Michael: When you’re on a tour and you’re playing 30 shows in a row or something like that sometimes it becomes a challenge to find the emotion that was in the song the first time you played it, when you wrote it. The hundredth time or the five hundredth time, you have to work at it a little bit but that’s what being an artist I think is all about. Finding that special feeling even on the five hundredth time because it can be found. You have to look for it and find it but you know, playing the song can just be a way for me to work through my emotional life that I’m living that particular day. So there’s always something to be found in the music I think.
Munaf: I think that people appreciate quality over quantity, absolutely. Many others might think ‘You need to do it now, you need to go go go!’ but as quickly as it took you to write a song like that, is how quickly, more often than not, it is forgotten. So somebody who sits and crafts anything, there’s not a guarantee that that is going to be great either but in my opinion there is a better chance it will have a lasting impression. So yeah, I don’t think we’ve ever worried about getting a song written by next week or having an album out by next year. This is why we take as much time as we do because we are comfortable in who we are, we are comfortable in what we’re trying to achieve and some of these marks that we’ve placed on ourselves take a little while to get to.
Munaf: Not for everybody! Somehow – it’s not exclusively for us that it is allowed that, others try this too – but we weren’t even concerned with what it would be that the music industry allowed or now. We are very lucky we are on indie labels throughout the world. We’ve made well by our previous records that we have bought a little bit of… what’s the word I’m looking for? It’s not ‘time’…
Munaf: [Laughs] I hope so too!
Munaf: No, that’s very fair and it does [impact the music] in ways that we’re probably not even aware of because I think every one of us is a product of our environments so if we were coming from say Washington State or California, I think we would sound a little different than we do. Even if we were playing the same music it would have a variation on it you know? If we were coming from New York it would have this other feel to it but because we come from Texas, when we were starting to write music and coming from a place at that time molded this sound. For us, growing up in west Texas – Michael and I have known each other almost all of our lives. We grew up in a place that was quite desolate you know… well, ‘desolate’ is maybe not the right word but it was a bit off on its own in west Texas, ‘deserty’ is too strong of a word, but flatlands and not much happening… those I think subconsciously have placed an impression in our minds that when we write melodies this is what we were calling on, these are the pictures that we saw. So the pictures that we saw made this sound and absolutely, coming from Texas has an effect.

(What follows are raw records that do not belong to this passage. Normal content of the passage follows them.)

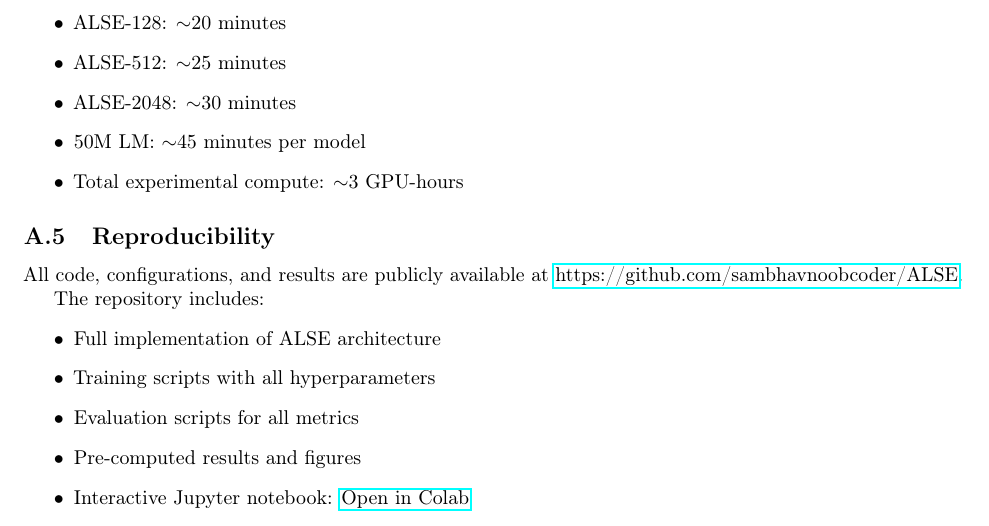
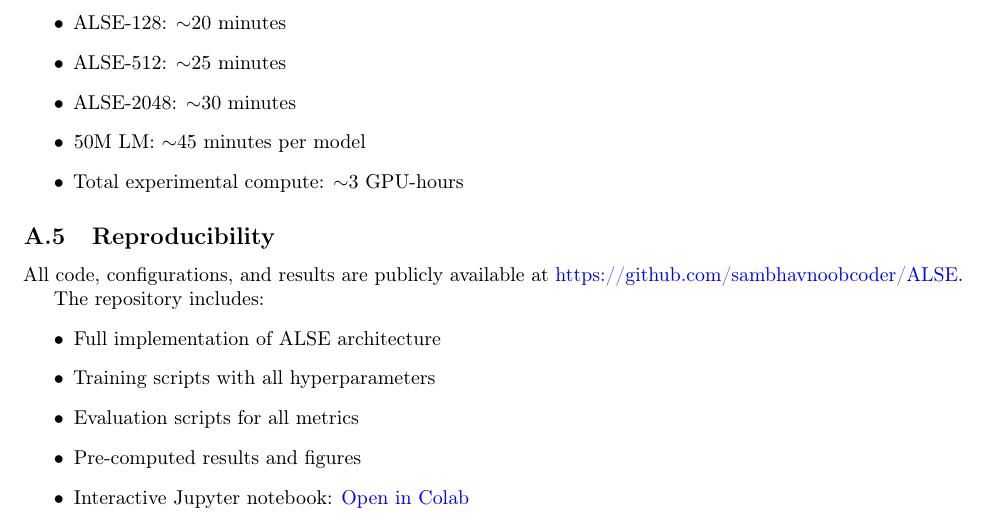
Before and after one commit to sambhavnoobcoder/ALSE, a LaTeX paper (paper/alse_paper.tex): part of page 14 of 14, cut so that both start at the same text. Compiled offline with pdfLaTeX.

Commit message:
Remove colored boxes from links, use clean blue hyperlinks
- Configure hyperref to use colorlinks instead of boxes
- Citations appear as blue numbers [1] without boxes
- URLs appear as blue clickable links without boxes
- Internal references remain black
- Professional appearance matching top-tier papers

```diff
--- a/paper/alse_paper.tex
+++ b/paper/alse_paper.tex
@@ -5,6 +5,15 @@
 \usepackage[T1]{fontenc}
 \usepackage{hyperref}
 \usepackage{url}
+
+% Configure hyperref to remove boxes around links
+\hypersetup{
+    colorlinks=true,
+    linkcolor=black,
+    citecolor=blue,
+    urlcolor=blue,
+    breaklinks=true
+}
 \usepackage{booktabs}
 \usepackage{amsfonts}
 \usepackage{amsmath}
```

Munaf: It’s quite remarkable every time because it’s different every time. So the song that we wrote and the pictures that we had are very different from whoever heard the music and said ‘You know what, this goes with this’. That always kind of blew my mind and made me appreciate the song that much more because it allowed it to have more layers than the ones that we saw. It’s a bit strange but then I think it’s all strange because we never dreamed that people would listen to our music the way they do and then apply it to the things in their life the way they do.

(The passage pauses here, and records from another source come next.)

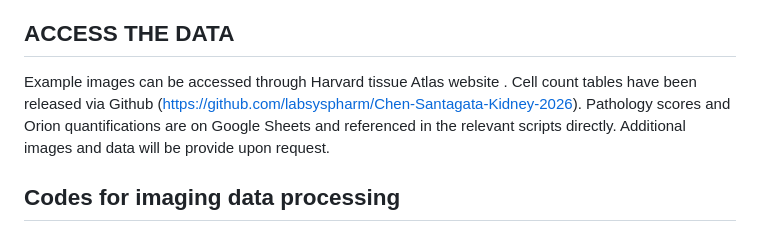
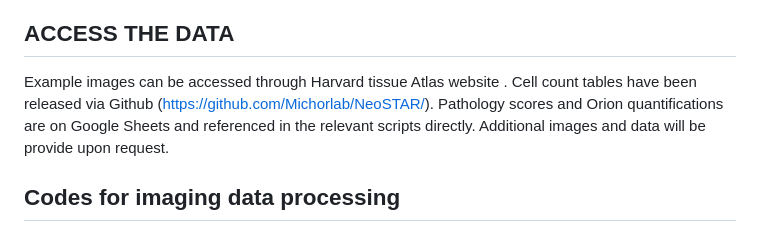
Before and after one commit to Michorlab/NeoSTAR, a Markdown page: README.md, the part around the change. GitHub-like rendering.

```diff
--- a/README.md
+++ b/README.md
@@ -12,7 +12,7 @@ Antibody drug conjugates (ADCs) are complex therapeutics that have revolutionize
 
 ## ACCESS THE DATA
 
-Example images can be accessed through Harvard tissue Atlas website . Cell count tables have been released via Github ([https://github.com/labsyspharm/Chen-Santagata-Kidney-2026](https://github.com/Michorlab/NeoSTAR/)). Pathology scores and Orion quantifications are on Google Sheets and referenced in the relevant scripts directly. Additional images and data will be provide upon request.
+Example images can be accessed through Harvard tissue Atlas website . Cell count tables have been released via Github (https://github.com/Michorlab/NeoSTAR/). Pathology scores and Orion quantifications are on Google Sheets and referenced in the relevant scripts directly. Additional images and data will be provide upon request.
 
 ## Codes for imaging data processing
 
```
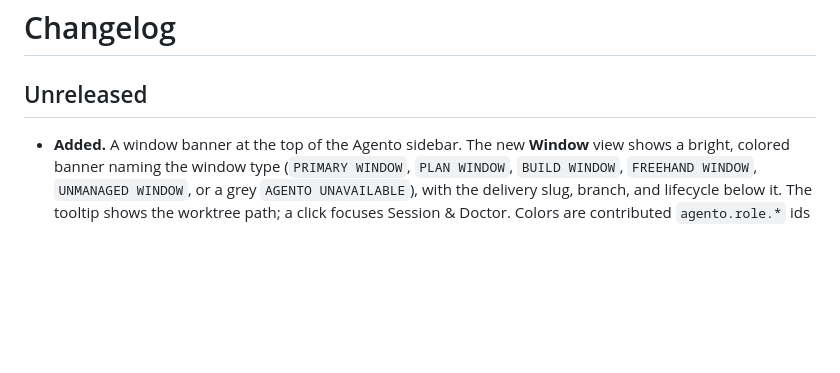
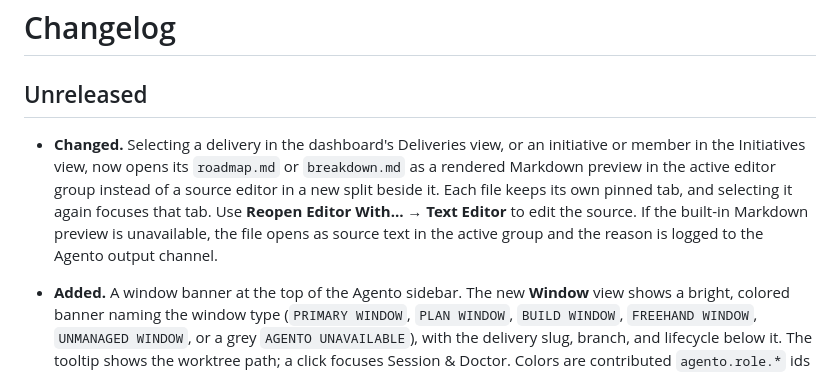
Before and after one commit to david-perry-software/agento, a Markdown page: CHANGELOG.md, the part around the change. Drawn GitHub-style; blank space fills up the shorter version.

Commit message:
docs(extension): describe Markdown preview opens for roadmaps and breakdowns (step 3.2)

```diff
--- a/CHANGELOG.md
+++ b/CHANGELOG.md
@@ -1,6 +1,15 @@
 # Changelog
 
 ## Unreleased
+
+- **Changed.** Selecting a delivery in the dashboard's Deliveries view, or an
+  initiative or member in the Initiatives view, now opens its `roadmap.md` or
+  `breakdown.md` as a rendered Markdown preview in the active editor group instead
+  of a source editor in a new split beside it. Each file keeps its own pinned tab,
+  and selecting it again focuses that tab. Use **Reopen Editor With… → Text Editor**
+  to edit the source. If the built-in Markdown preview is unavailable, the file
+  opens as source text in the active group and the reason is logged to the Agento
+  output channel.
 
 - **Added.** A window banner at the top of the Agento sidebar. The new **Window**
   view shows a bright, colored banner naming the window type (`PRIMARY WINDOW`,
```
Also changed, not shown: docs/extension.md (+8 -5 lines).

Michael: I think a lot of it has to do with instrumentation, like how much is going on at any one time. Particularly when you’re writing for a movie, that’s sort of something that you take into consideration the entire time. Like how many instruments are playing versus how many things are going on onscreen, how much dialogue is being spoken. You can’t overwhelm the dialogue. For a film the dialogue is the melody and that’s what you have to hear first, that’s the most important thing. A lot of times it’s like ‘We can’t have three guitars going right here, we have to pull it back to one guitar and maybe a bass or something else’. It is a very fine line you have to walk because you want to add something to what’s happening but you cannot overwhelm. It’s a fine line, it’s a challenge and it’s such a big collaboration with a director that you are constantly working with them and trying to figure it out. It’s fun, it’s really fun.
Michael and Munaf: No! No way! [Laugh]
02 – The Ecstatics
03 – Tangle Formations
04 – Logic of a Dream
05 – Disintegration Anxiety
06 – Losing the Light
07 – Infinite Orbit
08 – Colors in Space
09 – Landing Cliffs